Saved data entries
▶

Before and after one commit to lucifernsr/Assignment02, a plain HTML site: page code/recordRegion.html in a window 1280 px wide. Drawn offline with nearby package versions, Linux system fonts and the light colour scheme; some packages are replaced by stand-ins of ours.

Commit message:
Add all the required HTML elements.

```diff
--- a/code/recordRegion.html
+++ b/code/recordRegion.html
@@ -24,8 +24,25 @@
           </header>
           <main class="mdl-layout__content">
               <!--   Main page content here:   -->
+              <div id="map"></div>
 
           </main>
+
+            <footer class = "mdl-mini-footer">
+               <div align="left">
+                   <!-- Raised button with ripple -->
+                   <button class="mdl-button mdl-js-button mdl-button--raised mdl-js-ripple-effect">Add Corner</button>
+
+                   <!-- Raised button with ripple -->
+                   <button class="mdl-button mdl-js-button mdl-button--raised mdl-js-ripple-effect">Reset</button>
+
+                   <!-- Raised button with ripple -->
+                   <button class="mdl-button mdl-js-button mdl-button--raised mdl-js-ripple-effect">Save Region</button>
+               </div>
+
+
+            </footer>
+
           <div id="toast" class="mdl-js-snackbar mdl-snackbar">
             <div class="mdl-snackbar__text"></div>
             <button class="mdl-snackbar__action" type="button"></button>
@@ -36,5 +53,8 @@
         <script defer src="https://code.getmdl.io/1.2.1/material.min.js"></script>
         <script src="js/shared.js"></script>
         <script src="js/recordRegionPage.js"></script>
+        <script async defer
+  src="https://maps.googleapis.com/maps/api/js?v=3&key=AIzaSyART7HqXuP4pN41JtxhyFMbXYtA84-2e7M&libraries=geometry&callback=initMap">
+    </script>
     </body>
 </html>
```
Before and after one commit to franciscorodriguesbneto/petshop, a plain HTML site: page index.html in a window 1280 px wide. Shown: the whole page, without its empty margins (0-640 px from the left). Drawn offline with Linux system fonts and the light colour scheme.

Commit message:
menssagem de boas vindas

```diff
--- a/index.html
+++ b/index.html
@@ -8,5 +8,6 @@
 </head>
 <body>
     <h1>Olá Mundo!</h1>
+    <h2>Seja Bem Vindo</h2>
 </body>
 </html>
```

◀

▶ [Work item] The lines above should be duplicated exactly.

▶ [Response box]
Before and after one commit to lucifernsr/Assignment02, a plain HTML site: page code/recordRegion.html in a window 1280 px wide. Drawn offline with nearby package versions, Linux system fonts and the light colour scheme; some packages are replaced by stand-ins of ours.

Commit message:
Add all the required HTML elements.

```diff
--- a/code/recordRegion.html
+++ b/code/recordRegion.html
@@ -24,8 +24,25 @@
           </header>
           <main class="mdl-layout__content">
               <!--   Main page content here:   -->
+              <div id="map"></div>
 
           </main>
+
+            <footer class = "mdl-mini-footer">
+               <div align="left">
+                   <!-- Raised button with ripple -->
+                   <button class="mdl-button mdl-js-button mdl-button--raised mdl-js-ripple-effect">Add Corner</button>
+
+                   <!-- Raised button with ripple -->
+                   <button class="mdl-button mdl-js-button mdl-button--raised mdl-js-ripple-effect">Reset</button>
+
+                   <!-- Raised button with ripple -->
+                   <button class="mdl-button mdl-js-button mdl-button--raised mdl-js-ripple-effect">Save Region</button>
+               </div>
+
+
+            </footer>
+
           <div id="toast" class="mdl-js-snackbar mdl-snackbar">
             <div class="mdl-snackbar__text"></div>
             <button class="mdl-snackbar__action" type="button"></button>
@@ -36,5 +53,8 @@
         <script defer src="https://code.getmdl.io/1.2.1/material.min.js"></script>
         <script src="js/shared.js"></script>
         <script src="js/recordRegionPage.js"></script>
+        <script async defer
+  src="https://maps.googleapis.com/maps/api/js?v=3&key=AIzaSyART7HqXuP4pN41JtxhyFMbXYtA84-2e7M&libraries=geometry&callback=initMap">
+    </script>
     </body>
 </html>
```
Before and after one commit to franciscorodriguesbneto/petshop, a plain HTML site: page index.html in a window 1280 px wide. Shown: the whole page, without its empty margins (0-640 px from the left). Drawn offline with Linux system fonts and the light colour scheme.

Commit message:
menssagem de boas vindas

```diff
--- a/index.html
+++ b/index.html
@@ -8,5 +8,6 @@
 </head>
 <body>
     <h1>Olá Mundo!</h1>
+    <h2>Seja Bem Vindo</h2>
 </body>
 </html>
```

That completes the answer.